Postby laura » Sat May 20, 2006 08:45 pm

Also this explains why there's no 'cure' for preeclampsia. BP meds don't work- because the high blood pressure is just the reaction to the problem.

So, the 20 million dollar question is: How would you fix it, after it has already started? How do you increase the blood flow to the baby without damaging something else?

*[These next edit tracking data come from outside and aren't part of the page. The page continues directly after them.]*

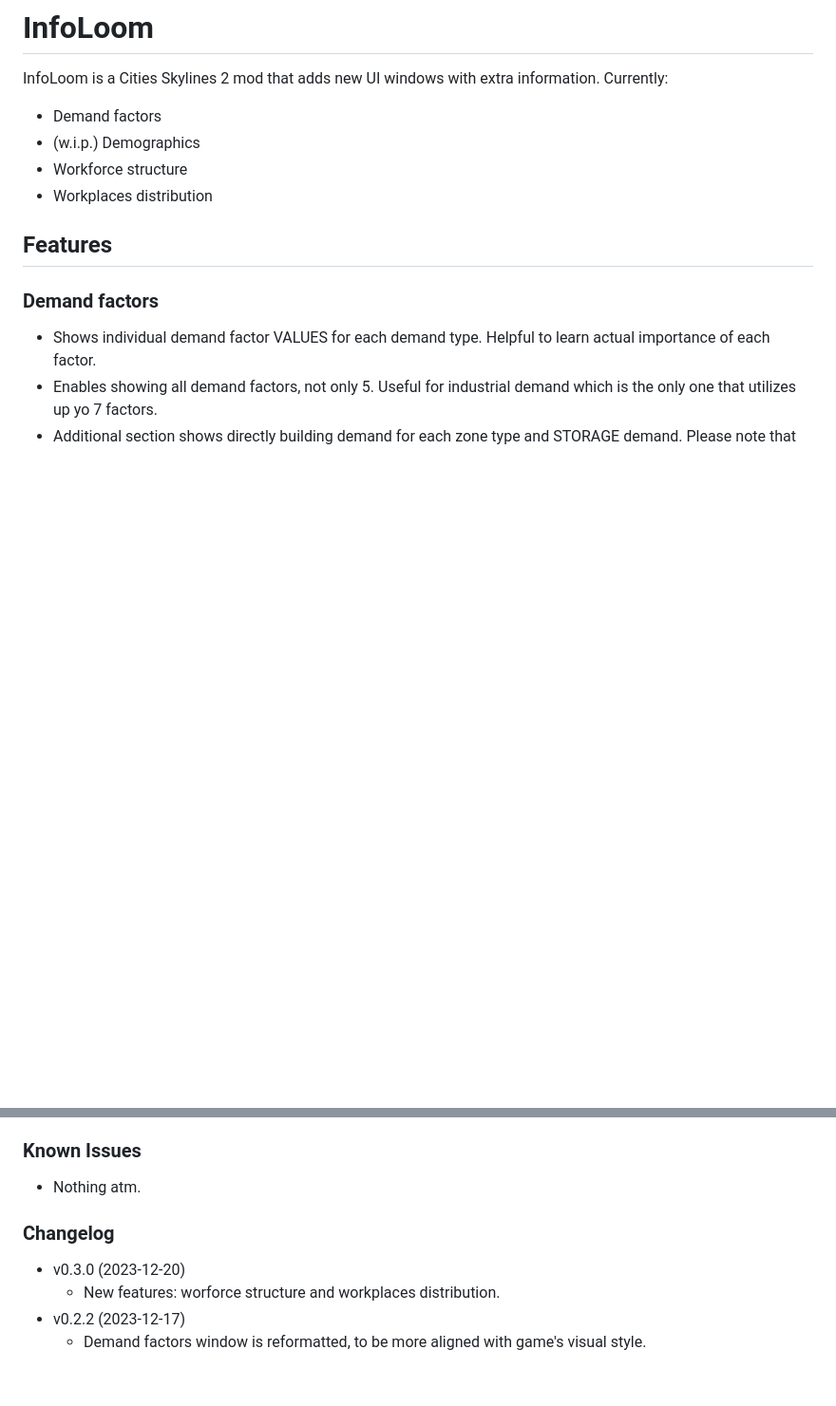
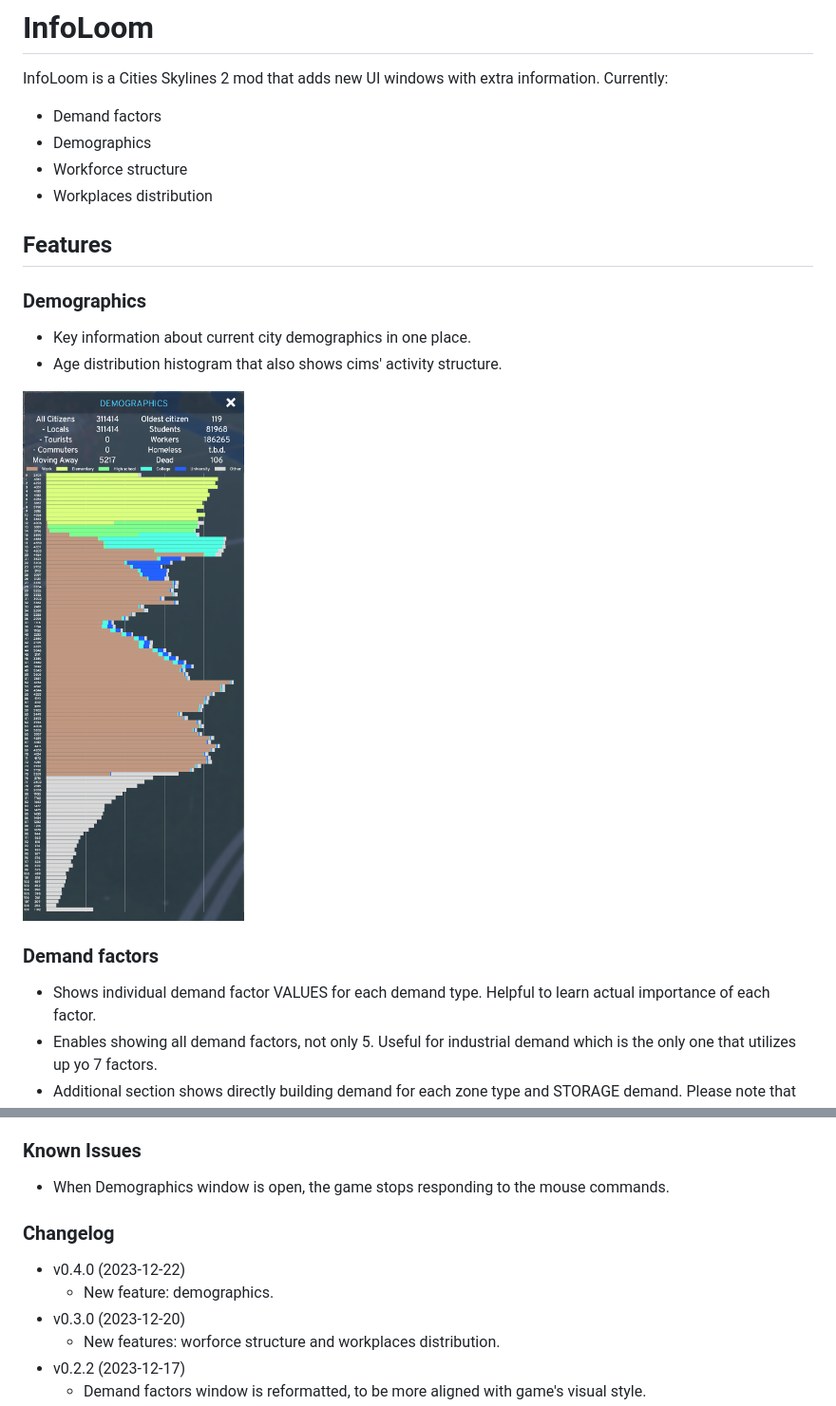
Before and after one commit to Infixo/CS2-InfoLoom, a Markdown page: README.md, 2 parts joined by grey strips. Shown at 95% size. Rendered like a GitHub page; pictures changed too: docs/demographics.png (added); blank space fills up the shorter version.

Commit message:
Update readme for v.0.4

```diff
--- a/README.md
+++ b/README.md
@@ -2,11 +2,17 @@
 InfoLoom is a Cities Skylines 2 mod that adds new UI windows with extra information.
 Currently:
 - Demand factors
-- (w.i.p.) Demographics
+- Demographics
 - Workforce structure
 - Workplaces distribution
 
 ## Features
+
+### Demographics
+- Key information about current city demographics in one place.
+- Age distribution histogram that also shows cims' activity structure.
+
+![Demographics](https://raw.githubusercontent.com/infixo/cs2-infoloom/main/docs/demographics.png)
 
 ### Demand factors
 - Shows individual demand factor VALUES for each demand type. Helpful to learn actual importance of each factor.
@@ -51,9 +57,11 @@ Currently:
 2. The config file is automatically created in BepInEx/config folder when the game is run once.
 
 ### Known Issues
-- Nothing atm.
+- When Demographics window is open, the game stops responding to the mouse commands.
 
 ### Changelog
+- v0.4.0 (2023-12-22)
+  - New feature: demographics.
 - v0.3.0 (2023-12-20)
   - New features: worforce structure and workplaces distribution.
 - v0.2.2 (2023-12-17)
```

So preeclampsia is essentially the reaction to something that happened probably before you even knew you were pregnant!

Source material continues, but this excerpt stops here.